Last week I republished in the bulletin the main reasons why we should celebrate the Mass “Ad Orientem”—that is: facing the East, all of us in the same direction, as many were saying to me they hadn’t seen it the first time. It wouldn’t all fit last week so here is the continuation.
When we face each other during Mass, we form a closed circle of communication in the temporal sphere that blocks out the eternal and supernatural, and this then explains the mistaken over emphasis on the “community” during Mass and not on the Lord and his redeeming Sacrifice. Evidence of this is the great number of our contemporary hymns that focus on us and not the Lord, (e. gr. “Gather us in” et al.). Pope Emeritus wrote about this extensively in his book, “The Spirit of the Liturgy”.
The priest facing the people actually reinforces bad clericalism, giving the priest the exalted status of “presider”. He unwittingly becomes the focus of the Mass and sadly many cannot resist the spotlight and feel the need to constantly innovate and reinvent the liturgy to satisfy their fans.

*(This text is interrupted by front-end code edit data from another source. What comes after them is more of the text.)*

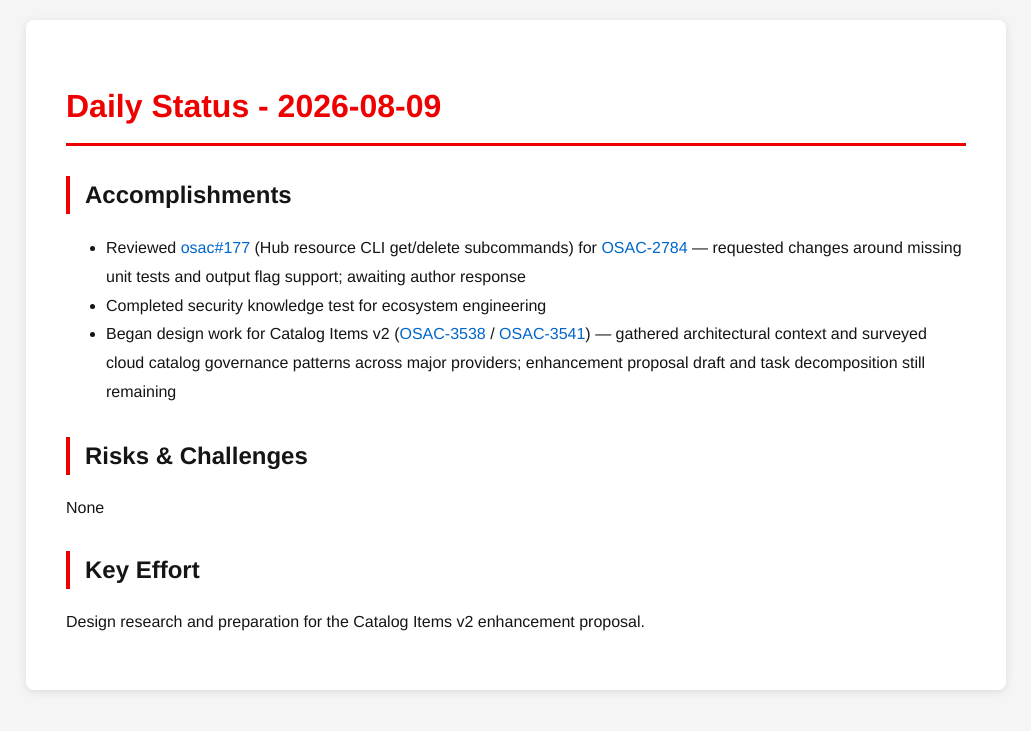
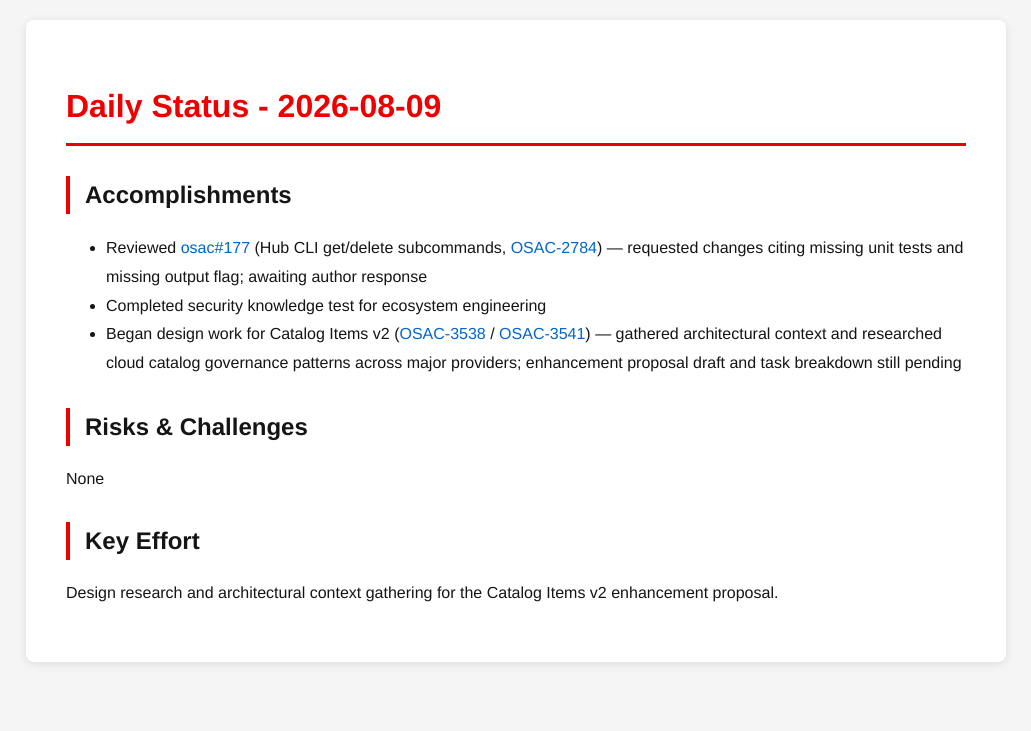
Before and after one commit to tzvatot/daily-status, a Jekyll site: the page built from 2026-08-09.md, in a window 1280 px wide. Shown: the top 731 px of the page, without its empty margins (124-1155 px from the left). Built offline with Jekyll 4.4.1, drawn with Linux system fonts in a browser that asks for light colours.

Commit message:
Daily status update - 2026-08-09

```diff
--- a/2026-08-09.md
+++ b/2026-08-09.md
@@ -7,12 +7,12 @@
 # Daily Status - 2026-08-09
 
 ## Accomplishments
-- Reviewed [osac#177](https://github.com/osac-project/osac/pull/177) (Hub resource CLI get/delete subcommands) for [OSAC-2784](https://redhat.atlassian.net/browse/OSAC-2784) — requested changes around missing unit tests and output flag support; awaiting author response
+- Reviewed [osac#177](https://github.com/osac-project/osac/pull/177) (Hub CLI get/delete subcommands, [OSAC-2784](https://redhat.atlassian.net/browse/OSAC-2784)) — requested changes citing missing unit tests and missing output flag; awaiting author response
 - Completed security knowledge test for ecosystem engineering
-- Began design work for Catalog Items v2 ([OSAC-3538](https://redhat.atlassian.net/browse/OSAC-3538) / [OSAC-3541](https://redhat.atlassian.net/browse/OSAC-3541)) — gathered architectural context and surveyed cloud catalog governance patterns across major providers; enhancement proposal draft and task decomposition still remaining
+- Began design work for Catalog Items v2 ([OSAC-3538](https://redhat.atlassian.net/browse/OSAC-3538) / [OSAC-3541](https://redhat.atlassian.net/browse/OSAC-3541)) — gathered architectural context and researched cloud catalog governance patterns across major providers; enhancement proposal draft and task breakdown still pending
 
 ## Risks & Challenges
 None
 
 ## Key Effort
-Design research and preparation for the Catalog Items v2 enhancement proposal.
+Design research and architectural context gathering for the Catalog Items v2 enhancement proposal.
```
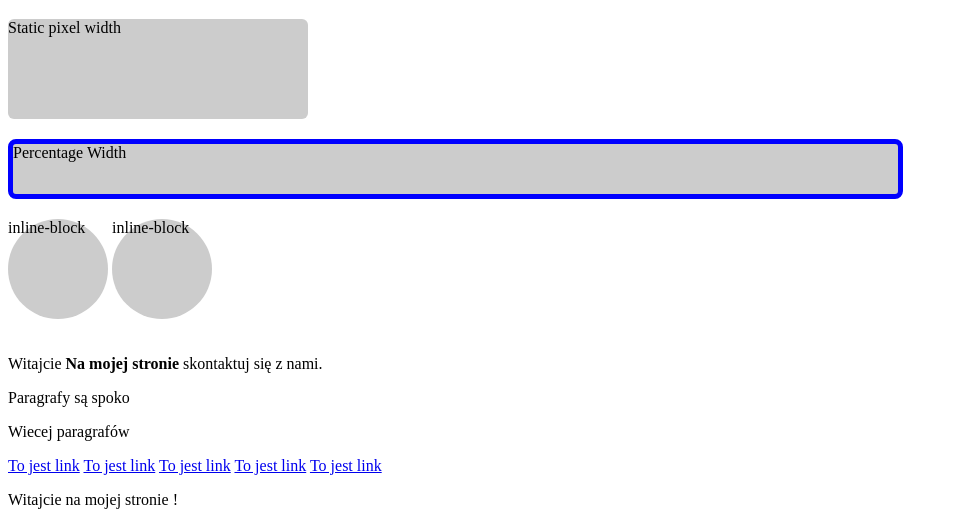
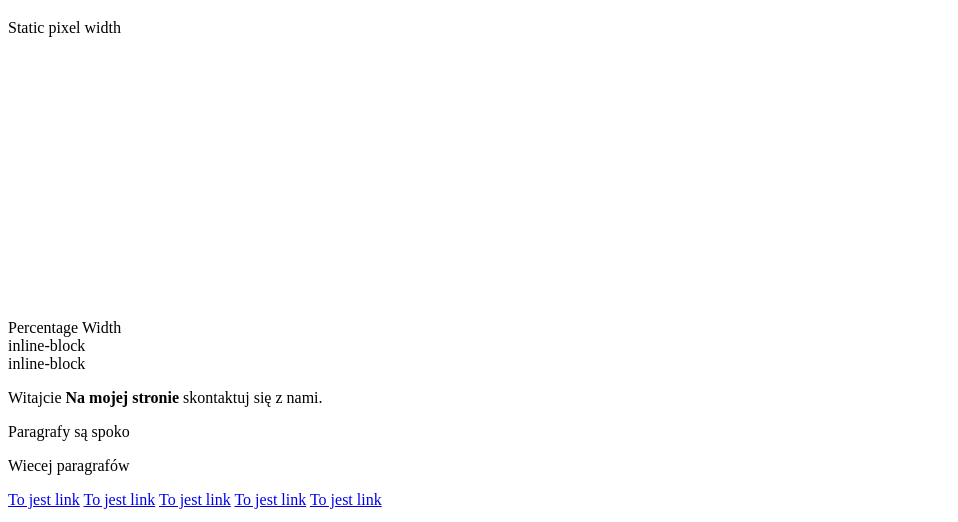
Before and after one commit to ValentinoMaciej/tutorial-css, a plain HTML site: page index.html in a window 1280 px wide. Shown: the part 240-762 px from the top of the page, without its empty margins (0-958 px from the left). Drawn offline with Linux system fonts and the light colour scheme.

Commit message:
dodanie background.html, praca na background

```diff
--- a/css/syntax.css
+++ b/css/syntax.css
@@ -1,28 +1,5 @@
-#menu div{
-    background-color: #ccc;
-    margin: 0 0 20px 0;
+.static-width{
+width: 300px;
+height: 300px;
 
 }
-
-.static-width{
-width: 300px;
-height: 100px;
-border-radius: 6px;
-}
-
-.percentage-width{
-    width: 70%;
-    height: 50px;
-    border: solid 5px;
-    border-color: blue;
-    border-radius: 8px;
-
-}
-
-.inline-block{
-    width: 100px;
-    height: 100px;
-    display: inline-block;
-    border-radius: 50px;
-
-}
```
Also changed, not shown: background.html (added, +38 -0 lines).
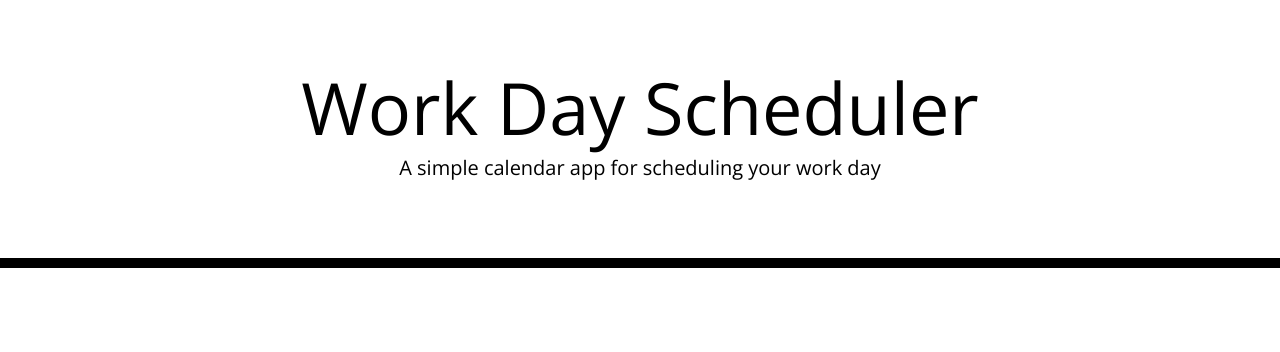
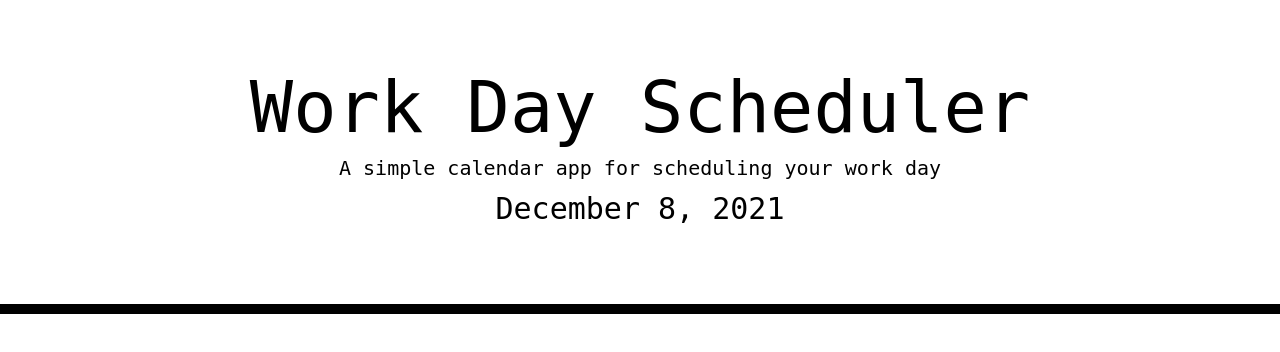
Before and after one commit to BrendaSalinas/workday-scheduler, a plain HTML site: page Develop/index.html in a window 1280 px wide. Drawn offline with nearby package versions, Linux system fonts and the light colour scheme.

Commit message:
current date

```diff
--- a/Develop/js/app.js
+++ b/Develop/js/app.js
@@ -0,0 +1,6 @@
+// adding today's date
+var currentD = document.getElementById("currentDay");
+
+moment().format("LL");
+
+currentD.innerHTML = moment().format("LL");
--- a/Develop/style.css
+++ b/Develop/style.css
@@ -1,5 +1,5 @@
 body {
-  font-family: 'Open Sans', sans-serif;
+  font-family: "monospace";
   font-size: 16px;
   line-height: 1;
 }
@@ -69,3 +69,8 @@ textarea{
   font-size: 20px;
   transition: all .3s ease-in-out;
 }
+
+#currentDay {
+  font-size: 30px;
+
+}
```
Also changed, not shown: Develop/index.html (+2 -0 lines), 2 other files.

When we all face the same direction—East—in our prayer, we become united in our action and focus as the one mystical body of Christ we are called to be, with the priest as the head of that body leading the action, but all of the faithful like the other member of the body, make that action possible. Much more egalitarian and much less temptation or pressure on the priest to be a “star”.
Bishop Morlino has asked us in his letter of July 15, 2017 to begin celebrating the Mass, “Ad Orientem”. For these reasons and many more, we will soon begin to celebrate the Masses at our parish, “Ad Orientem”. Experience with this at my last parish, has shown it to be very edifying as it truly brings forth the meaning of the Holy Sacrifice of the Mass.
It has also been brought to my attention that there is a problem of negative gossiping going on in the parish. Obviously the 8th commandment forbids this and anyone who would consciously participate in this would violate the commandment. It would be great for all of us this week to read and reflect on Chapter 3 of the Letter of St. James, it sounds like a lot, but is really just 18 verses. It is very easy to complain and spread negative feelings and misinformation, in general to speak badly of others, situations or circumstances. However, it requires character and a well developed sense of righteousness to refuse to pass along such vile innuendo, and also to speak well of things. Nothing in this world is perfect, so we need to handle the short-comings through the proper channels so that they can be fixed by those who have the authority to do so, and then we need to broadcast all that is good. Positivity and goodness build; whereas, negativity and gossip divide and tear down. My father always said, “If you don’t have anything nice to say—then say nothing at all.”